::: Recorded data

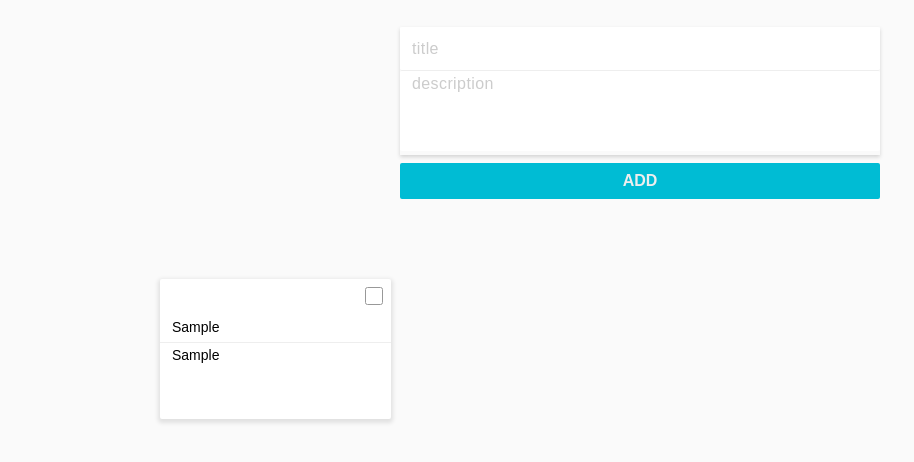
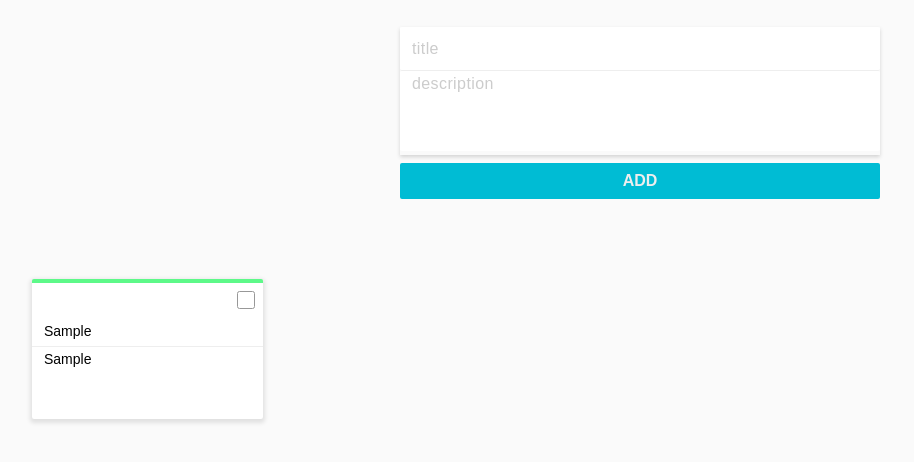
Before and after one commit to dikshantpatodia/todo-app-reminder, a React app: page / in a window 1280 px wide. Both pictures are taken after typing "Sample", "Sample" into the empty fields and a click on the button "ADD". Shown: the part 90-552 px from the top of the page, without its empty margins (0-914 px from the left). Built offline with nearby package versions, Linux system fonts and the light colour scheme.

Commit message:
Add ascent color for the list of todos and minor changes

```diff
--- a/src/components/todo.js
+++ b/src/components/todo.js
@@ -24,6 +24,7 @@ class Todo extends React.Component {
       description: this.description.value,
       // reminder: this.reminder.value,
       isCompleted: false,
+      color: `#${Math.random().toString(16).substr(2, 6)}`,
     };
 
     const updatedList = [...prevList, item];
--- a/src/components/todoList.js
+++ b/src/components/todoList.js
@@ -22,6 +22,7 @@ class TodoList extends React.Component {
               <div
                 key={item.id}
                 className='list-item'
+                style={{ borderTop: `4px solid ${item.color}AA` }}
               >
                 {/* mark as complete */}
                 <input
--- a/src/css/index.scss
+++ b/src/css/index.scss
@@ -83,7 +83,7 @@
 
 .list {
   &-container {
-    margin: 120px auto;
+    margin: 120px 32px 32px;
     padding: 4px 0;
     max-width: 960px;
     display: grid;
```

::::::

▸ Your assignment: In the listing above, find every line with the word "React" and copy it.

▸ Finished task:
Before and after one commit to dikshantpatodia/todo-app-reminder, a React app: page / in a window 1280 px wide. Both pictures are taken after typing "Sample", "Sample" into the empty fields and a click on the button "ADD". Shown: the part 90-552 px from the top of the page, without its empty margins (0-914 px from the left). Built offline with nearby package versions, Linux system fonts and the light colour scheme.
@@ -24,6 +24,7 @@ class Todo extends React.Component {
@@ -22,6 +22,7 @@ class TodoList extends React.Component {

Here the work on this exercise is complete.